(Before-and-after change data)
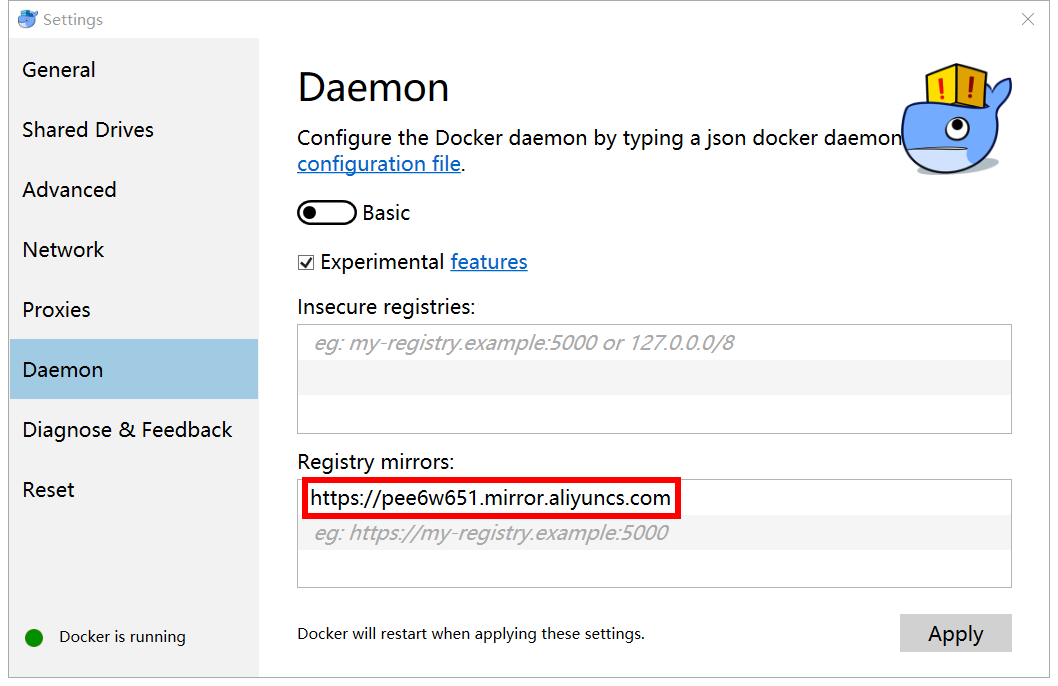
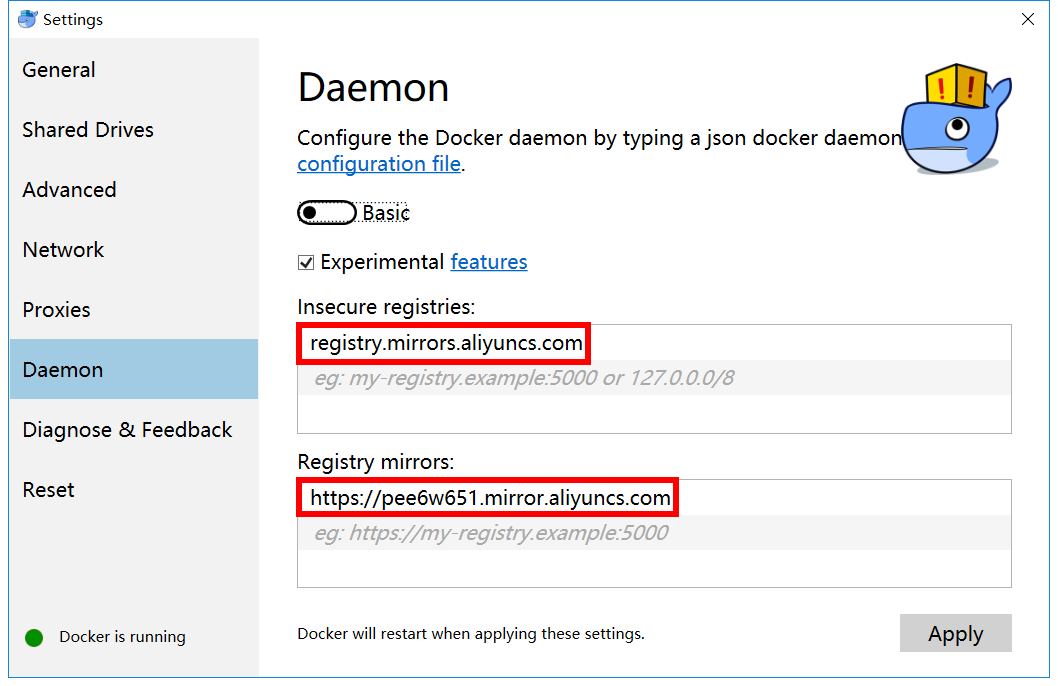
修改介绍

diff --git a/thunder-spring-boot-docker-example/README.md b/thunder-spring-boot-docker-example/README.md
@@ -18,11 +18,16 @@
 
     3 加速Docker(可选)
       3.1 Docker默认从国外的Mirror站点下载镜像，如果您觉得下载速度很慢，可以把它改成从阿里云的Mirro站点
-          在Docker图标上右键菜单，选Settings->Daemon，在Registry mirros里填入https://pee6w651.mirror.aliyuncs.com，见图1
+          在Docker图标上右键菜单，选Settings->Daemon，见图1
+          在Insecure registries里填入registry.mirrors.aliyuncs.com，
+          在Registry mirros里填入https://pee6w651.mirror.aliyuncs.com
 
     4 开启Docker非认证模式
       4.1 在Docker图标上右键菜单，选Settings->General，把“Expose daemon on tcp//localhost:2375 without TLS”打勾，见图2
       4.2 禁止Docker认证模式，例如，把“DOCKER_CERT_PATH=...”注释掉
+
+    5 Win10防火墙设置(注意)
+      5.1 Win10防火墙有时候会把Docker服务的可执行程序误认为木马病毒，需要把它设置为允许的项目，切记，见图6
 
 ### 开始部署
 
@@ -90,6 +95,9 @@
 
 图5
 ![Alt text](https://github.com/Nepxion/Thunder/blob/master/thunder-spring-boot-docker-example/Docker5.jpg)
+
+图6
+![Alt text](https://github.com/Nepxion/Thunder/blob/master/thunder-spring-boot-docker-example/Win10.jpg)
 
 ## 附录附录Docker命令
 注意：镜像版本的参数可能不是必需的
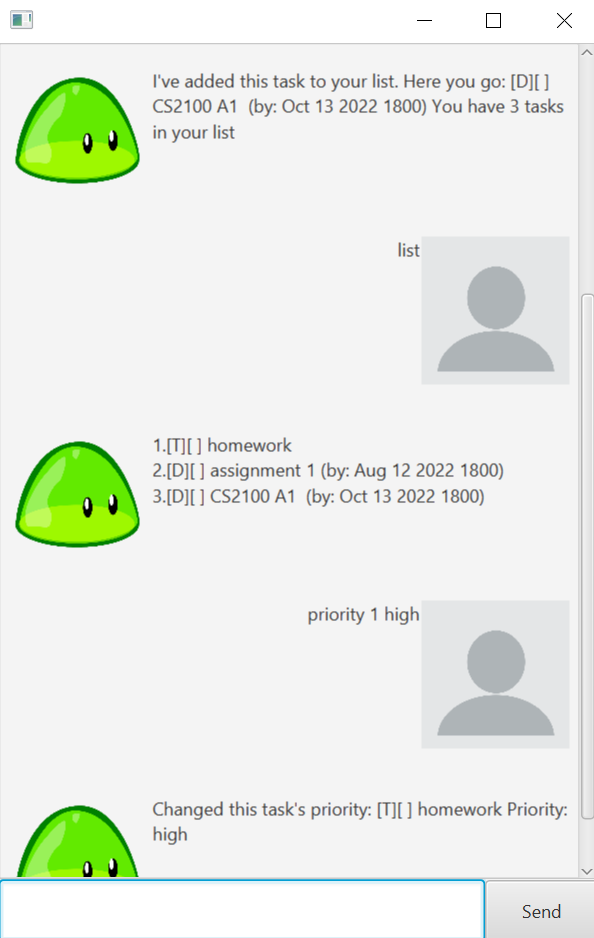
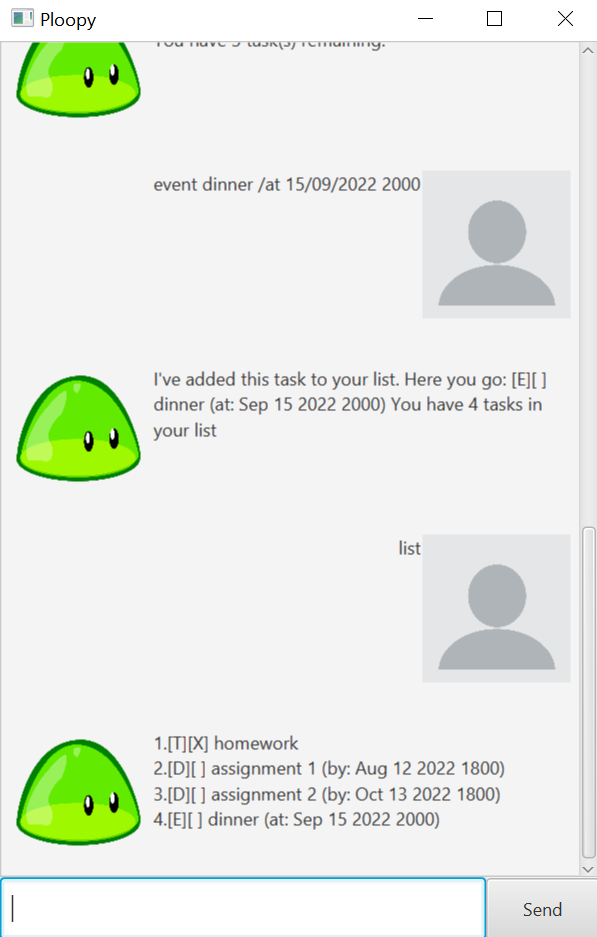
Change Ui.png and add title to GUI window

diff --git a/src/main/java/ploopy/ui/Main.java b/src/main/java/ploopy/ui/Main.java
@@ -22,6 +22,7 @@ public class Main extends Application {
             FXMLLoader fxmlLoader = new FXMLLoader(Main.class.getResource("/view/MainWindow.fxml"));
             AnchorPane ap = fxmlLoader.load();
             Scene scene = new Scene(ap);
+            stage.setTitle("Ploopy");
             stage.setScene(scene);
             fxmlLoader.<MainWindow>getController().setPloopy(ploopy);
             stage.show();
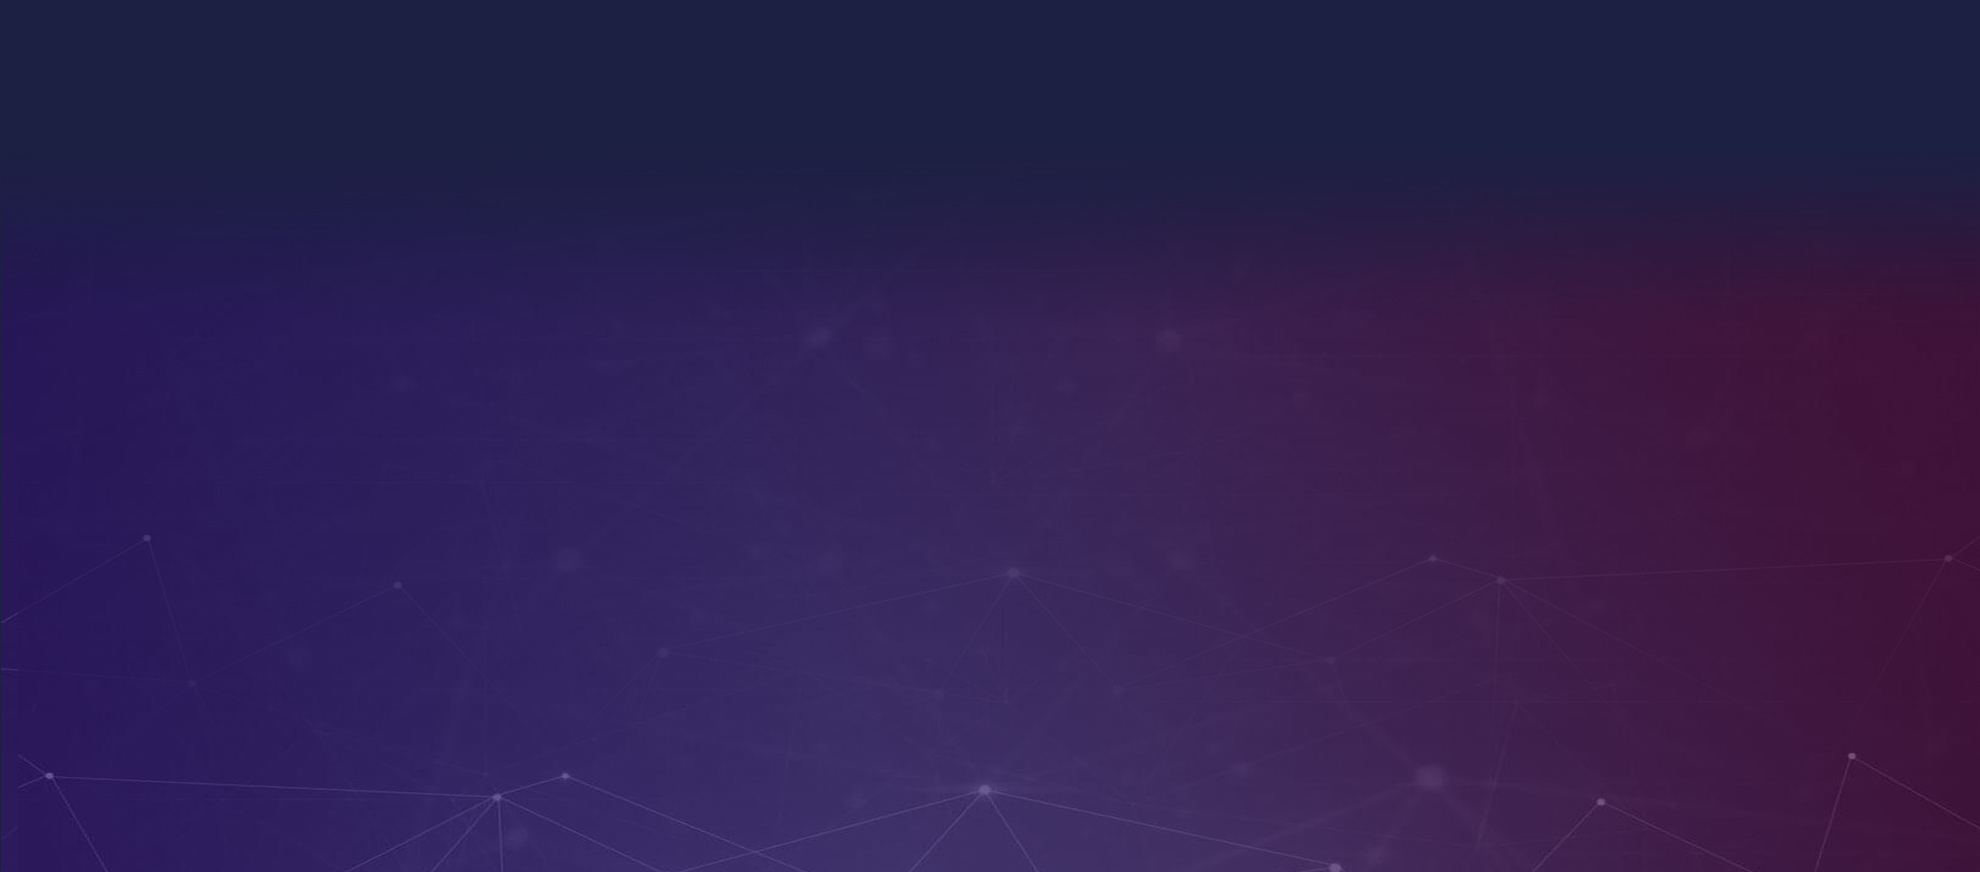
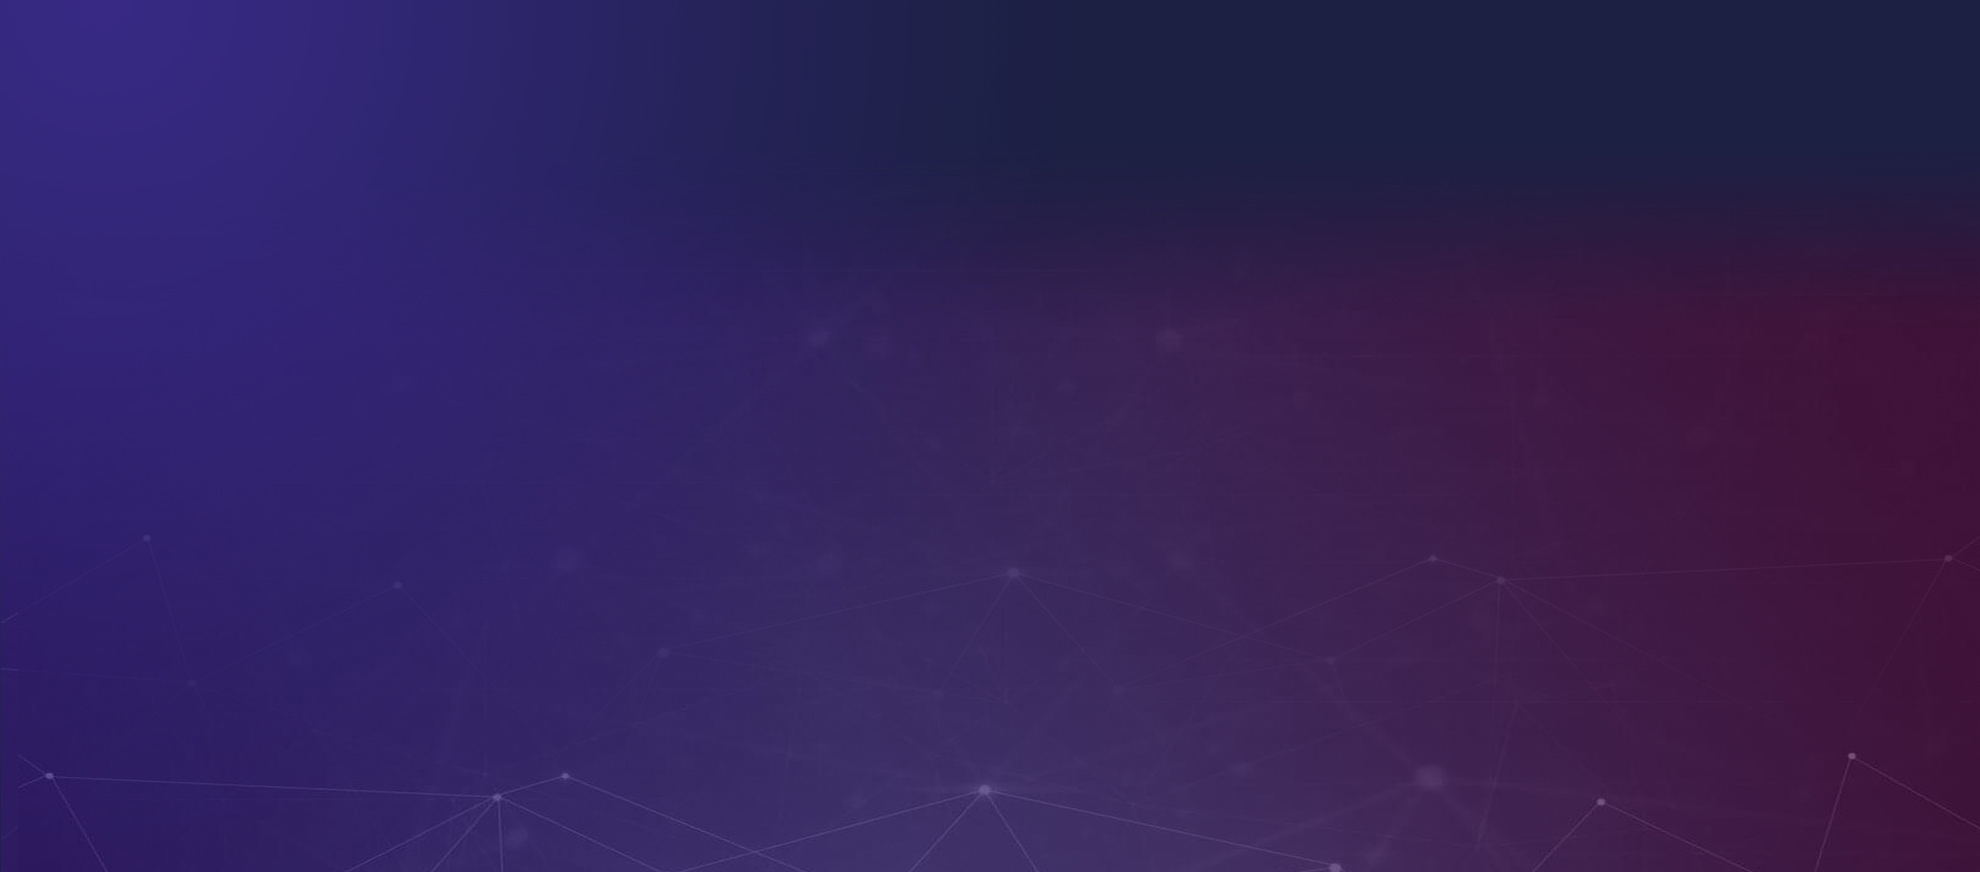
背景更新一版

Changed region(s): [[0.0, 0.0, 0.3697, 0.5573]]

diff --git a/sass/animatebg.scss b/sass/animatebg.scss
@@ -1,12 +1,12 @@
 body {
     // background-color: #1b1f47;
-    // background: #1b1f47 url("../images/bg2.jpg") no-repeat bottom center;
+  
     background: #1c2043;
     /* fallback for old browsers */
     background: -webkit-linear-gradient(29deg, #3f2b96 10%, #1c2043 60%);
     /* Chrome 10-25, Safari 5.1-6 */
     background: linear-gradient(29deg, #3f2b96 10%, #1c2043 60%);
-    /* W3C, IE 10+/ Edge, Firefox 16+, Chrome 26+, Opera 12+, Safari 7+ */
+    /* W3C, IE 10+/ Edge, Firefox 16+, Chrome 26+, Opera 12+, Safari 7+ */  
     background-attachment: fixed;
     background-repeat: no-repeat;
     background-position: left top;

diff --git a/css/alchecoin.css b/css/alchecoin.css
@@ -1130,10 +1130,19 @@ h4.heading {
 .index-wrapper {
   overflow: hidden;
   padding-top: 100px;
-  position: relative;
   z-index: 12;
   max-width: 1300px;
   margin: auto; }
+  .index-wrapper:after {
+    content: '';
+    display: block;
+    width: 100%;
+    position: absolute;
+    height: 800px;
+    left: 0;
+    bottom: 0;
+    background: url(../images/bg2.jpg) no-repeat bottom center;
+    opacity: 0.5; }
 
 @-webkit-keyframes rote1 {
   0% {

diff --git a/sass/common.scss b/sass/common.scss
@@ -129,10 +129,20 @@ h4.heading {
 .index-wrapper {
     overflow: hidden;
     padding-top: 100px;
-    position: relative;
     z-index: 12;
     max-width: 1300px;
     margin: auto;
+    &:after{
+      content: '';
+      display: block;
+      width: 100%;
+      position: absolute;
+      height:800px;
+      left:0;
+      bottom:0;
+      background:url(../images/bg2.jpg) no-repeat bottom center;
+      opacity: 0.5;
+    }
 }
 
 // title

- [Task instructions] Copy each entry exactly as written. Pictures do not belong in the copy.

- [Result below]
修改介绍

diff --git a/thunder-spring-boot-docker-example/README.md b/thunder-spring-boot-docker-example/README.md
@@ -18,11 +18,16 @@
 
     3 加速Docker(可选)
       3.1 Docker默认从国外的Mirror站点下载镜像，如果您觉得下载速度很慢，可以把它改成从阿里云的Mirro站点
-          在Docker图标上右键菜单，选Settings->Daemon，在Registry mirros里填入https://pee6w651.mirror.aliyuncs.com，见图1
+          在Docker图标上右键菜单，选Settings->Daemon，见图1
+          在Insecure registries里填入registry.mirrors.aliyuncs.com，
+          在Registry mirros里填入https://pee6w651.mirror.aliyuncs.com
 
     4 开启Docker非认证模式
       4.1 在Docker图标上右键菜单，选Settings->General，把“Expose daemon on tcp//localhost:2375 without TLS”打勾，见图2
       4.2 禁止Docker认证模式，例如，把“DOCKER_CERT_PATH=...”注释掉
+
+    5 Win10防火墙设置(注意)
+      5.1 Win10防火墙有时候会把Docker服务的可执行程序误认为木马病毒，需要把它设置为允许的项目，切记，见图6
 
 ### 开始部署
 
@@ -90,6 +95,9 @@
 
 图5
 ![Alt text](https://github.com/Nepxion/Thunder/blob/master/thunder-spring-boot-docker-example/Docker5.jpg)
+
+图6
+![Alt text](https://github.com/Nepxion/Thunder/blob/master/thunder-spring-boot-docker-example/Win10.jpg)
 
 ## 附录附录Docker命令
 注意：镜像版本的参数可能不是必需的
Change Ui.png and add title to GUI window

diff --git a/src/main/java/ploopy/ui/Main.java b/src/main/java/ploopy/ui/Main.java
@@ -22,6 +22,7 @@ public class Main extends Application {
             FXMLLoader fxmlLoader = new FXMLLoader(Main.class.getResource("/view/MainWindow.fxml"));
             AnchorPane ap = fxmlLoader.load();
             Scene scene = new Scene(ap);
+            stage.setTitle("Ploopy");
             stage.setScene(scene);
             fxmlLoader.<MainWindow>getController().setPloopy(ploopy);
             stage.show();
背景更新一版

Changed region(s): [[0.0, 0.0, 0.3697, 0.5573]]

diff --git a/sass/animatebg.scss b/sass/animatebg.scss
@@ -1,12 +1,12 @@
 body {
     // background-color: #1b1f47;
-    // background: #1b1f47 url("../images/bg2.jpg") no-repeat bottom center;
+  
     background: #1c2043;
     /* fallback for old browsers */
     background: -webkit-linear-gradient(29deg, #3f2b96 10%, #1c2043 60%);
     /* Chrome 10-25, Safari 5.1-6 */
     background: linear-gradient(29deg, #3f2b96 10%, #1c2043 60%);
-    /* W3C, IE 10+/ Edge, Firefox 16+, Chrome 26+, Opera 12+, Safari 7+ */
+    /* W3C, IE 10+/ Edge, Firefox 16+, Chrome 26+, Opera 12+, Safari 7+ */  
     background-attachment: fixed;
     background-repeat: no-repeat;
     background-position: left top;

diff --git a/css/alchecoin.css b/css/alchecoin.css
@@ -1130,10 +1130,19 @@ h4.heading {
 .index-wrapper {
   overflow: hidden;
   padding-top: 100px;
-  position: relative;
   z-index: 12;
   max-width: 1300px;
   margin: auto; }
+  .index-wrapper:after {
+    content: '';
+    display: block;
+    width: 100%;
+    position: absolute;
+    height: 800px;
+    left: 0;
+    bottom: 0;
+    background: url(../images/bg2.jpg) no-repeat bottom center;
+    opacity: 0.5; }
 
 @-webkit-keyframes rote1 {
   0% {

diff --git a/sass/common.scss b/sass/common.scss
@@ -129,10 +129,20 @@ h4.heading {
 .index-wrapper {
     overflow: hidden;
     padding-top: 100px;
-    position: relative;
     z-index: 12;
     max-width: 1300px;
     margin: auto;
+    &:after{
+      content: '';
+      display: block;
+      width: 100%;
+      position: absolute;
+      height:800px;
+      left:0;
+      bottom:0;
+      background:url(../images/bg2.jpg) no-repeat bottom center;
+      opacity: 0.5;
+    }
 }
 
 // title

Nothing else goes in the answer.